---------- Record excerpts ----------
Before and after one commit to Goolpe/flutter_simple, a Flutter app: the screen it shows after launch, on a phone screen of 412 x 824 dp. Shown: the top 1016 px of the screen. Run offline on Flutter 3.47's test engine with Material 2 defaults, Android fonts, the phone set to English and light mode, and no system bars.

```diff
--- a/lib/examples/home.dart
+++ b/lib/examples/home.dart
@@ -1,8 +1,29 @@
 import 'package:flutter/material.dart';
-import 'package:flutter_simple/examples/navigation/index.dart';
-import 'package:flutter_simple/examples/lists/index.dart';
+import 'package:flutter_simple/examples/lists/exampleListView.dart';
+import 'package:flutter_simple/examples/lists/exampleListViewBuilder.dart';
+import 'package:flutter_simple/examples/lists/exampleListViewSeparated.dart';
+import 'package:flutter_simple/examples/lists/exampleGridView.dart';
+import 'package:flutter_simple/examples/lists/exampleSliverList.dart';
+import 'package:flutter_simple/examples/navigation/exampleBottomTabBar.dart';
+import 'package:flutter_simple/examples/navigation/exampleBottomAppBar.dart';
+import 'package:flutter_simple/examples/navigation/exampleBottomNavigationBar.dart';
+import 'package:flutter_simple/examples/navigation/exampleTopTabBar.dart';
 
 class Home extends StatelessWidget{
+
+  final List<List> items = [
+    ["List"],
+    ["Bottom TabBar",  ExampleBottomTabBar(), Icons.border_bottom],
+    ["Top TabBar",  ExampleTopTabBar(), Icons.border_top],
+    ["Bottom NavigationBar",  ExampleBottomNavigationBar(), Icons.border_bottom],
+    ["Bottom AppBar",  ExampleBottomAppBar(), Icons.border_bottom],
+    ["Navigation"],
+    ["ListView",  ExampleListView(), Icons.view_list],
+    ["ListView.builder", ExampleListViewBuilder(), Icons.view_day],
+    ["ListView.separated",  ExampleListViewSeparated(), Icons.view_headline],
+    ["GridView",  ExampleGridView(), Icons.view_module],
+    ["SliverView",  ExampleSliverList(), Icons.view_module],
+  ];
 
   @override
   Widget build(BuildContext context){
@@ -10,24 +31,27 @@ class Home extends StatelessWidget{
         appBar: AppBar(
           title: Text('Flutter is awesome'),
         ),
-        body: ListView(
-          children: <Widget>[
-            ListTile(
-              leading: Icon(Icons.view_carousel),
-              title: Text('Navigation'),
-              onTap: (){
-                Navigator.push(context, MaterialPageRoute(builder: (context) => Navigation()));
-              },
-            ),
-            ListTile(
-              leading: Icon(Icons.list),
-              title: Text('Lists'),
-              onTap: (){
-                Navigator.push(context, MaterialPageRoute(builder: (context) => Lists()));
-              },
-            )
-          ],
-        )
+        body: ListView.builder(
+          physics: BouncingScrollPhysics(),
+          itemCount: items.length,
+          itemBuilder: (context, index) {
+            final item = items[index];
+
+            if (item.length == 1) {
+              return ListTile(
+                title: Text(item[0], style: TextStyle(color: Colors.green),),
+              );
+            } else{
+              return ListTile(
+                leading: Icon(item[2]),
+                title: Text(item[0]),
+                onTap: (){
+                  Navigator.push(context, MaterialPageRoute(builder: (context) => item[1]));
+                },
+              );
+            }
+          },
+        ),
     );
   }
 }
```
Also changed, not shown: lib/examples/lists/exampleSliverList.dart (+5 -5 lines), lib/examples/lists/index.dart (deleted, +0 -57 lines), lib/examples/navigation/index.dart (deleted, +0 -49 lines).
----------
→ Exercise description: Within the listing above, count each line that holds the word "import"; the answer is that number alone.

→ Expected output: 12